Margaret was very direct when asked if she thought there was any type of problem or issue associated with having so many cats in her home. She simply said “no” and starred down the interviewer.
Eventually, and with no further prodding, Margaret explained that she believed she was helping these animals. Margaret maintained that she provides a good home for cats.
Has Anyone Ever Confronted Margaret About Her Cats?
Margaret explained that people know she loves cats. They know that she has a number of cats in her home and that she enjoys Facebook pages that feature cats. In fact, she indicated that she posted photos of her own cats at these Facebook sites.

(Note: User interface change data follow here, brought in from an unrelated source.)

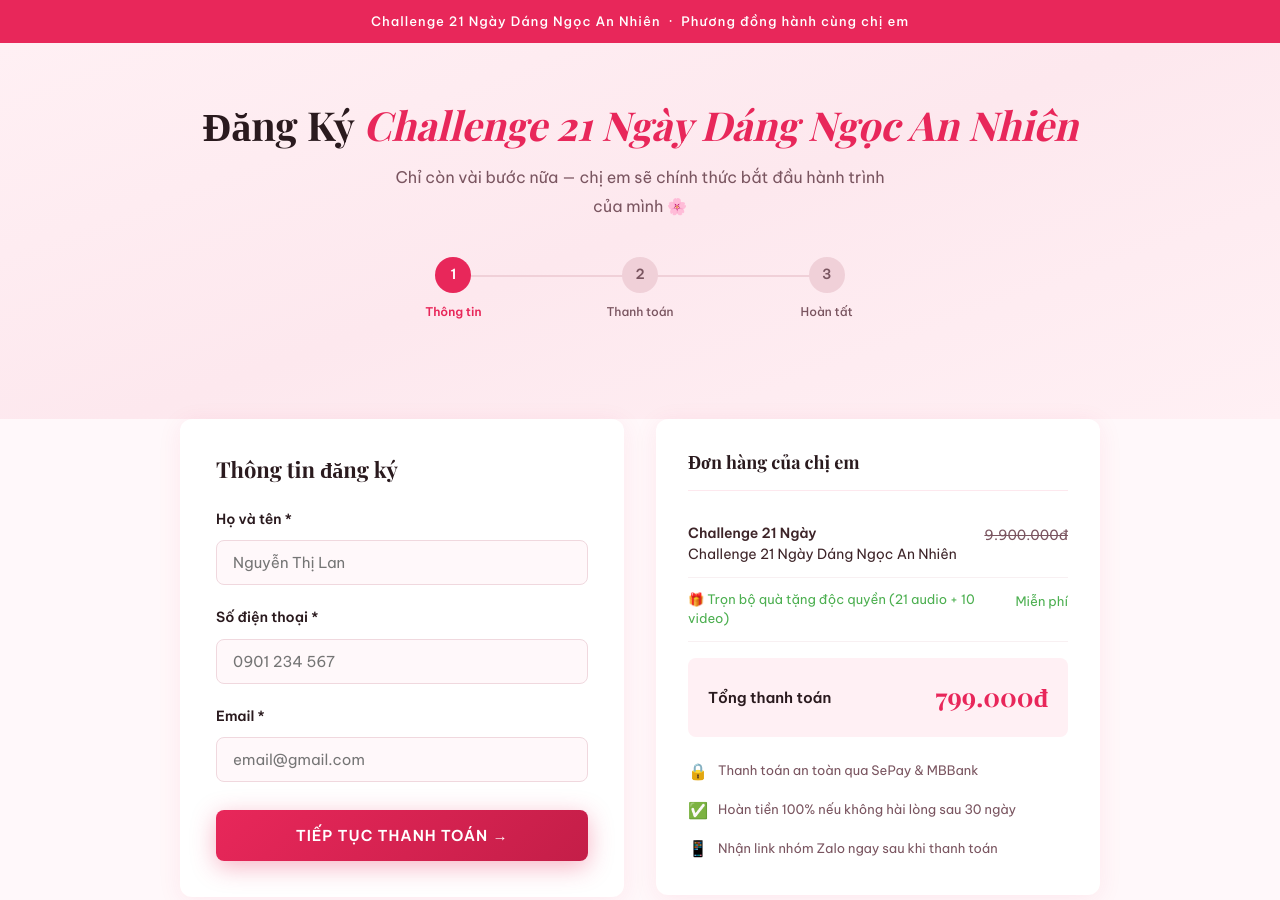
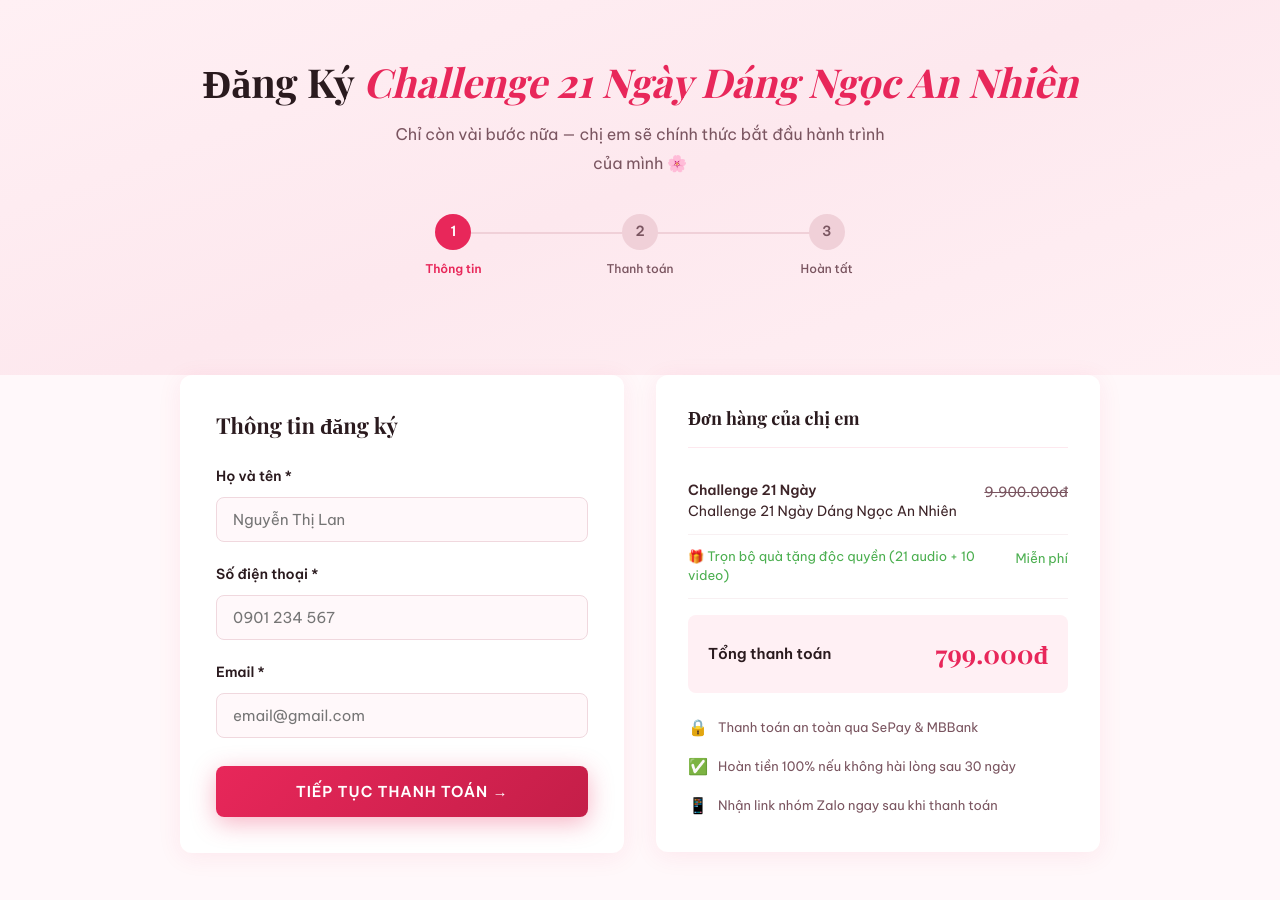
Before and after one commit to elsaphongthai-eng/lading-page, a website: page thanh-toan-21ngay-dangngoc.html in a window 1280 px wide. Shown: the top 900 px of the page. Drawn offline with nearby package versions, Linux system fonts and the light colour scheme; a web font is replaced by a local one.

Commit message:
ui: bỏ topbar hồng + fix title Cọc 99K còn sót

```diff
--- a/thanh-toan-21ngay-dangngoc.html
+++ b/thanh-toan-21ngay-dangngoc.html
@@ -3,7 +3,7 @@
 <head>
 <meta charset="UTF-8">
 <meta name="viewport" content="width=device-width, initial-scale=1.0">
-<title>Đăng Ký · Challenge 21 Ngày Dáng Ngọc An Nhiên · Cọc 99K</title>
+<title>Đăng Ký · Challenge 21 Ngày Dáng Ngọc An Nhiên</title>
 <link href="https://fonts.googleapis.com/css2?family=Playfair+Display:ital,wght@0,400;0,600;0,700;1,400;1,600&family=Be+Vietnam+Pro:wght@300;400;500;600&display=swap" rel="stylesheet">
 <style>
   :root {
@@ -540,9 +540,6 @@
 </head>
 <body>
 
-<div class="topbar">
-  Challenge 21 Ngày Dáng Ngọc An Nhiên &nbsp;·&nbsp; Phương đồng hành cùng chị em
-</div>
 
 <div class="hero">
   <h1>Đăng Ký <span>Challenge 21 Ngày Dáng Ngọc An Nhiên</span></h1>
```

With some investigation and a Facebook friend linkup with Margaret, the interviewer was able to confirm that dozens of photos of Margaret with different cats are found at different Facebook pages. On first blush, the cats in the photos look the same. However, upon close inspection, a determination can be made that time and again, these are different felines. The interview was well aware of how much these cats looked like his own.
If anyone was really paying attention, and no one seems to be, a member of one of another of these Facebook venues could ascertain that Margaret was posing with an incredible number of individual cats.
Are the Cats Provided Proper Care?
Margaret maintains that her cats receive suitable care. She does not equivocate when she states that even though there are a large number of cats in her home, she has the resources and the space to ensure that they live well.
At least as far as the exterior of her home is concerned, together with her personal presentation, concluding that Margaret does have money seems fair. Nonetheless, how could she provide proper attention to the cats individually?
She recounted that she spends a good amount of time with each of her cats. In addition, Margaret added that the cats are supportive of one another. She maintained that one of the reasons she needed to have so many cats in her home is because they thrive by living together in colonies.
She then went on to explain reports in the Denver Post, the daily newspaper, regarding some 300,000 feral cats that live in colonies around the city. Margaret made a point of saying that her cats have the best of both worlds. They are able to live in a colony and yet in a nice home at the same time.
What About Bella?
In the midst of the interview with Margaret, she brought up the kitten she adopted out to the interviewer. The interviewer explained that Bella was well and was going to turn nine years old in a couple of weeks. Margaret indicated that she knew Bella’s age.
Margaret asked to see photos of Bella, which were shared. After a beat, Margaret asked if Bella might come over to visit, meet her other cats, felines which she assumed were pretty much all related to the runt of a litter she was seemingly parted with.
The interviewer politely declined the invitation to bring Bella over. He explained that Bella is tremendously shy and did not like to venture from her own home. In reality, the interviewer also privately worried that if he brought his furry friend over to Margaret’s home, he would never see the little one again.